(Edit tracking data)
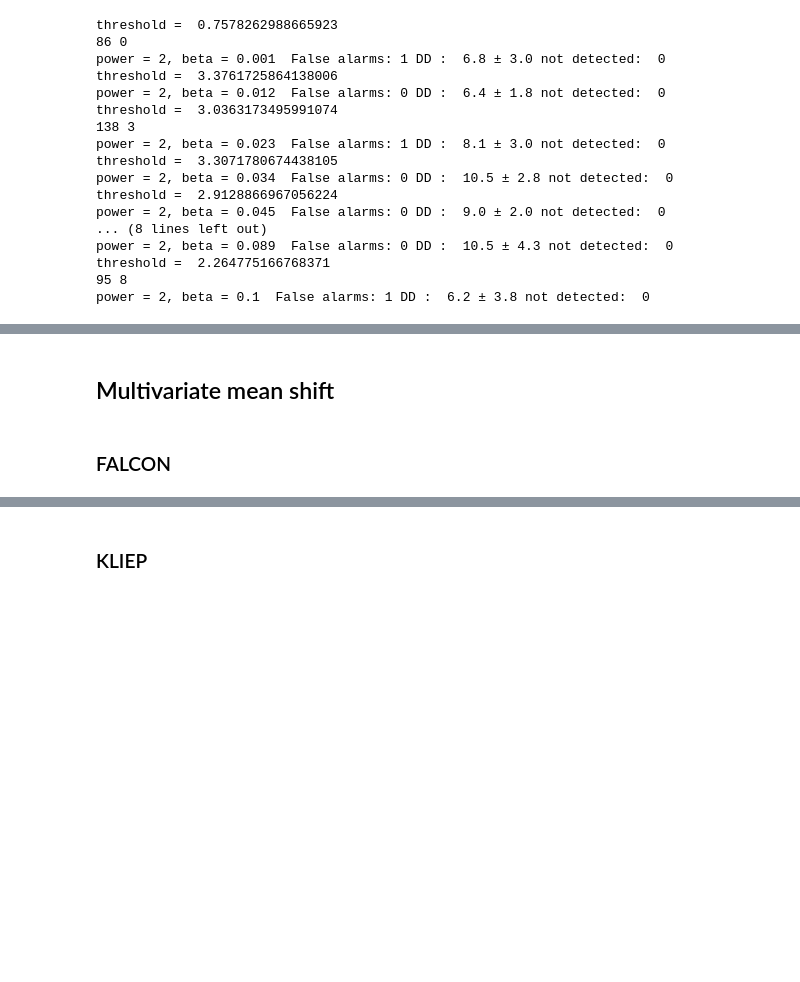
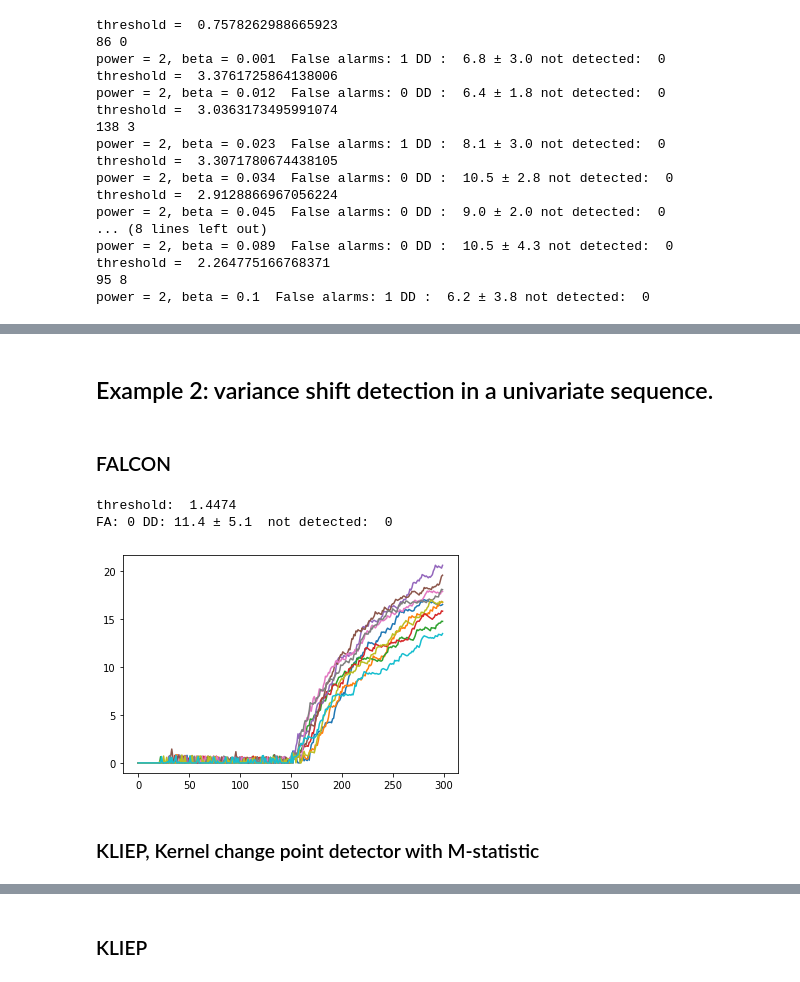
Before and after one commit to lipperr/score_based_change_point_detection, a Jupyter notebook: synthetic_falcon-kliep-mstat.ipynb, the cells around one changed output, grey strips where cells are left out. Saved outputs shown, nothing was run; the diff lists cells and outputs as text; code cells hidden in the pictures; blank space fills up the shorter version.

```diff
--- a/synthetic_falcon-kliep-mstat.ipynb
+++ b/synthetic_falcon-kliep-mstat.ipynb
@@ -54,22 +54,30 @@ def compute_delays_false_alarms(runs, S_list, threshold, tau):
 # %%
-# kliep, m-stat, cusum
+np.random.seed(1)
 
-np.random.seed(1)
+# number of observations
 n = 300
+# true change point
 tau = 150
+
+# standard deviation
 sigma = 0.2
+
+# expectation after the change point
 mu = 2 * sigma
+
 runs = 10
-
-
+# initialization
 S_kliep_list = []
 S_mmd_list = []
 S_cusum_list = []
 
-for item in range(10):
+
+for item in range(runs):
+    # generate time series
     X = sigma * randn(size=n)
     X[tau:] += mu
 
+    # run the algorithms
     S_kliep, _ = compute_test_stat_kliep(X, window_size=20, sigma=0.33)
     S_mmd, _ = compute_test_stat_mmd(X, window_size=20, sigma=1)
     S_cusum, _ = compute_cusum(X)
@@ -78,6 +86,7 @@ for item in range(10):
     S_mmd_list.append(S_mmd)
     S_cusum_list.append(S_cusum)
 
+# compute the average delays and the number of false alarms
 threshold_kliep = 7.6216
 fa_kliep, DD_kliep, std_DD_kliep, not_detected = compute_delays_false_alarms(runs, S_kliep_list, threshold_kliep, tau)
 print('KLIEP. False alarms:', fa_kliep)
@@ -305,4 +214,51 @@ M-statistic 20.2 ± 14.4 nd:  0
-# %% [markdown]
-## Multivariate mean shift
+# %% [markdown]
+## Example 2: variance shift detection in a univariate sequence.
 # %% [markdown]
 ### FALCON
+# %%
+np.random.seed(1)
+
+runs = 10
+# number of observations
+n = 300
+
+# true change point
+tau = 150
+
+# standard deviations pre- and post-change
+sigma1 = 0.1
+sigma2 = 0.3
+
+# hyperparameters
+p = 3
+b = 0.001
+
+# initialization
+S_hermite_list = []
+
+
+for item in range(runs):
+    # generate data
+    X = randn(size=n)
+    X[:tau] *= sigma1
+    X[tau:] *= sigma2
+
+    # run the algorithm and compute the test statistic
+    S_hermite, _ = compute_test_stat_ftal(X, p, beta=b, design='hermite')
+    S_hermite_list.append(S_hermite)
+
+threshold = 1.4474
+
+# compute the average delays and the number of false alarms
+fa_herm, DD_herm, std_DD_herm, not_detected = compute_delays_false_alarms(runs, S_hermite_list, threshold, tau)
+print('threshold: ', threshold)
+print('FA:', fa_herm, 'DD:', DD_herm, '±', std_DD_herm, ' not detected: ', not_detected)
+
+plt.plot(np.array(S_hermite_list).T)
+plt.show()
+# %% [output]
+threshold:  1.4474
+FA: 0 DD: 11.4 ± 5.1  not detected:  0
+[figure, added]
+# %% [markdown]
+### KLIEP, Kernel change point detector with M-statistic
```
Also changed, not shown: parts of 30 cells of this notebook, 5 other files.
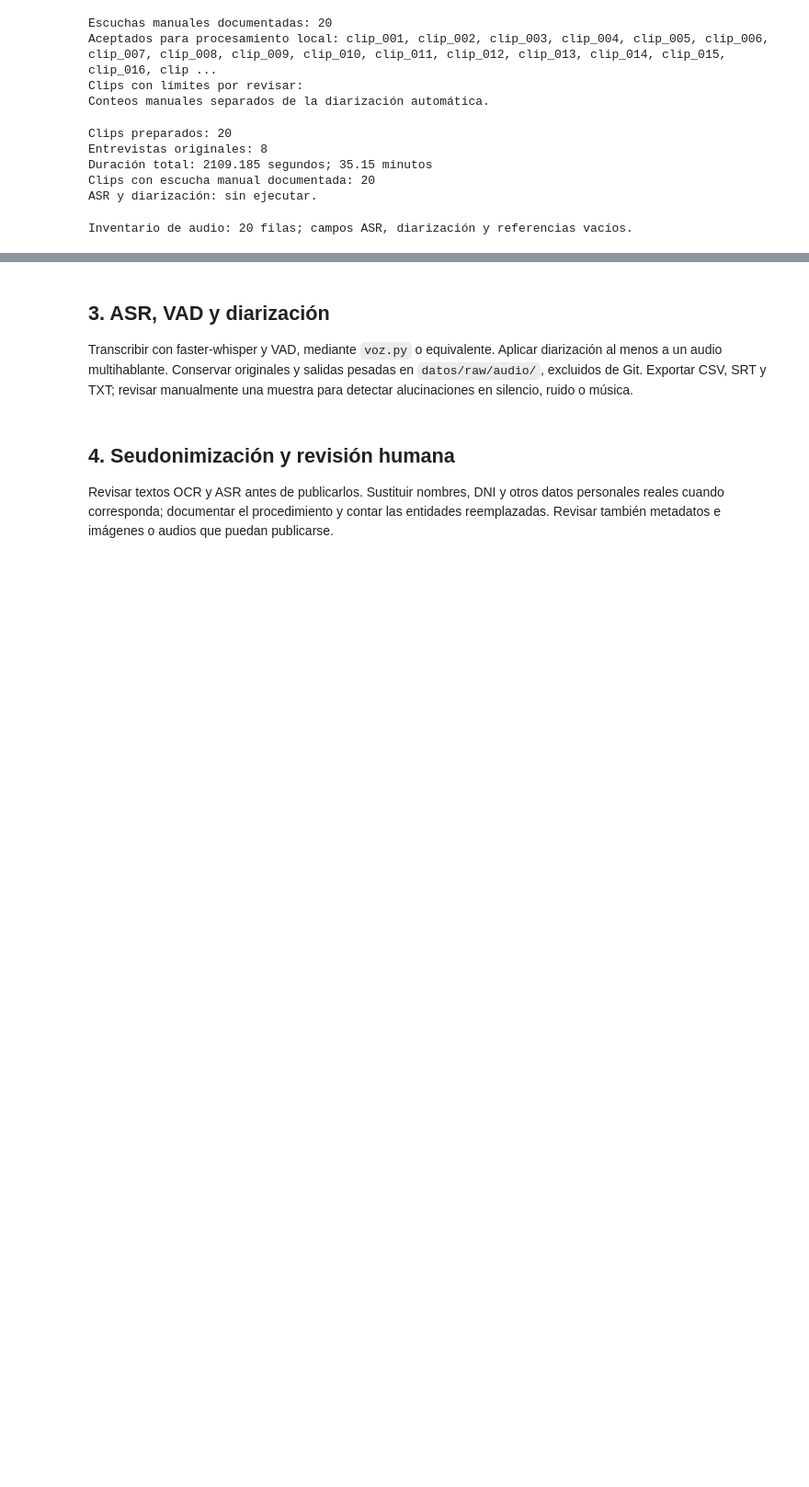
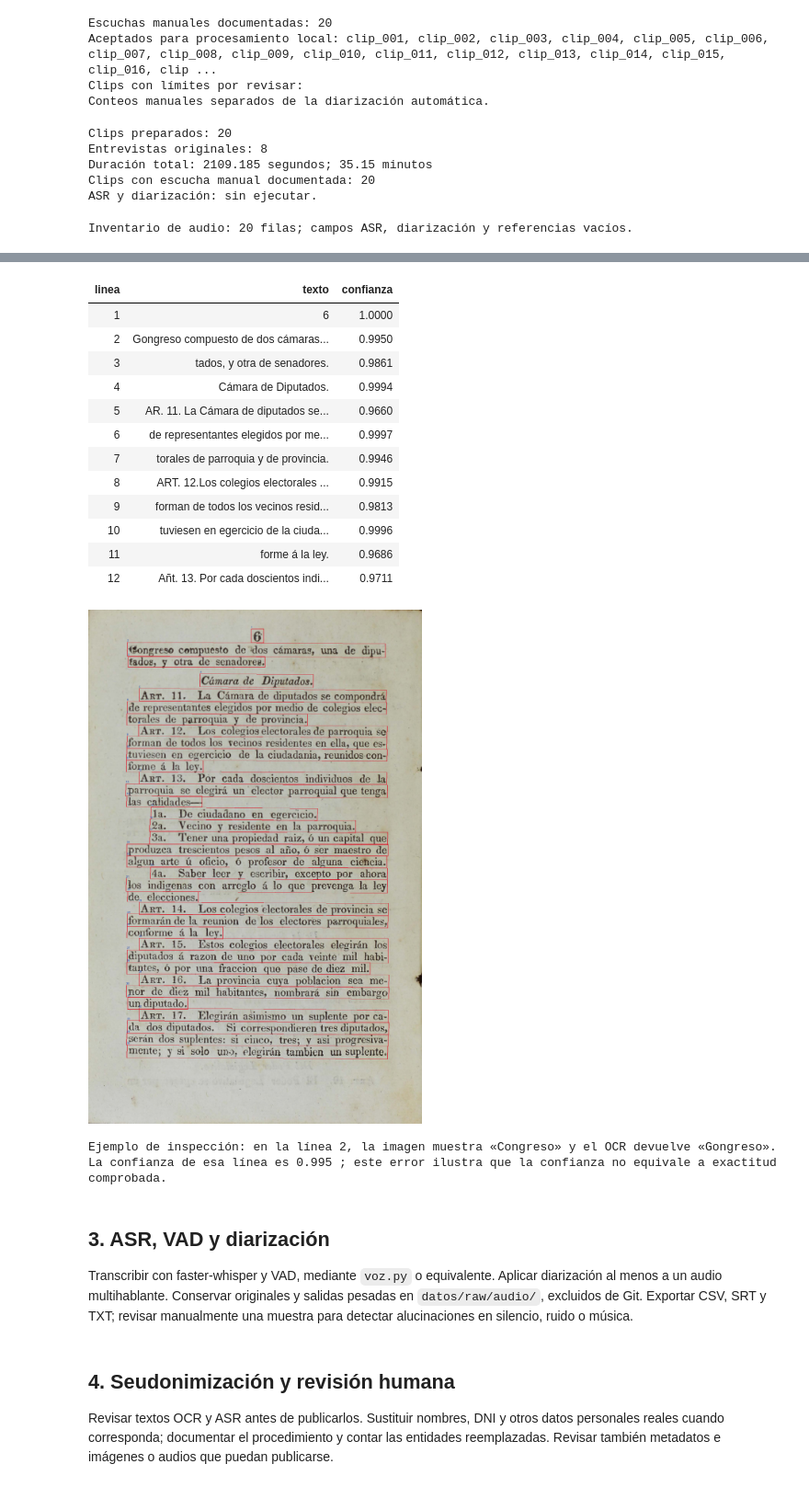
Before and after one commit to bocchienjoyer/python_intermedio, a Jupyter notebook: tarea_2/01_extraccion.ipynb, the cells around one changed output, grey strips where cells are left out. Shown at 92% size. Saved outputs shown, nothing was run; the diff lists cells and outputs as text; code cells hidden in the pictures; blank space fills up the shorter version.

Commit message:
ocr: ejecutar piloto PaddleOCR en un documento impreso

```diff
--- a/tarea_2/01_extraccion.ipynb
+++ b/tarea_2/01_extraccion.ipynb
@@ -1956,3 +2173,35 @@ Documentar idioma y preprocesamiento. Conservar originales, respaldos crudos y r
+# %%
+import pandas as pd
+from IPython.display import display, HTML
+from PIL import Image
+
+tabla_piloto = pd.DataFrame(
+    [{k: linea[k] for k in ["linea", "texto", "confianza"]} for linea in lineas_piloto])
+display(HTML(tabla_piloto.head(12).to_html(index=False, float_format=lambda v: f"{v:.4f}")))
+with Image.open(SALIDA_OCR / "detecciones.png") as original:
+    vista_detecciones = original.copy()
+vista_detecciones.thumbnail((900, 1500))
+display(vista_detecciones)
+print("Ejemplo de inspección: en la línea 2, la imagen muestra «Congreso» y el OCR devuelve «Gongreso».")
+print("La confianza de esa línea es", round(lineas_piloto[1]["confianza"], 4),
+      "; este error ilustra que la confianza no equivale a exactitud comprobada.")
+# %% [output]
+| linea | texto | confianza |
+| 1 | 6 | 1.0000 |
+| 2 | Gongreso compuesto de dos cámaras... | 0.9950 |
+| 3 | tados, y otra de senadores. | 0.9861 |
+| 4 | Cámara de Diputados. | 0.9994 |
+| 5 | AR. 11. La Cámara de diputados se... | 0.9660 |
+| 6 | de representantes elegidos por me... | 0.9997 |
+| 7 | torales de parroquia y de provincia. | 0.9946 |
+| 8 | ART. 12.Los colegios electorales ... | 0.9915 |
+| 9 | forman de todos los vecinos resid... | 0.9813 |
+| 10 | tuviesen en egercicio de la ciuda... | 0.9996 |
+| 11 | forme á la ley. | 0.9686 |
+| 12 | Añt. 13. Por cada doscientos indi... | 0.9711 |
+[figure, added]
+Ejemplo de inspección: en la línea 2, la imagen muestra «Congreso» y el OCR devuelve «Gongreso».
+La confianza de esa línea es 0.995 ; este error ilustra que la confianza no equivale a exactitud comprobada.
 # %% [markdown]
 ## 3. ASR, VAD y diarización
 
```
Also changed, not shown: parts of 5 cells of this notebook, 3 other files.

* [EXERCISE AIM]: Filter the records above and return every line that holds the word "muestra".

* [ANSWER BOX]:
+print("Ejemplo de inspección: en la línea 2, la imagen muestra «Congreso» y el OCR devuelve «Gongreso».")
+Ejemplo de inspección: en la línea 2, la imagen muestra «Congreso» y el OCR devuelve «Gongreso».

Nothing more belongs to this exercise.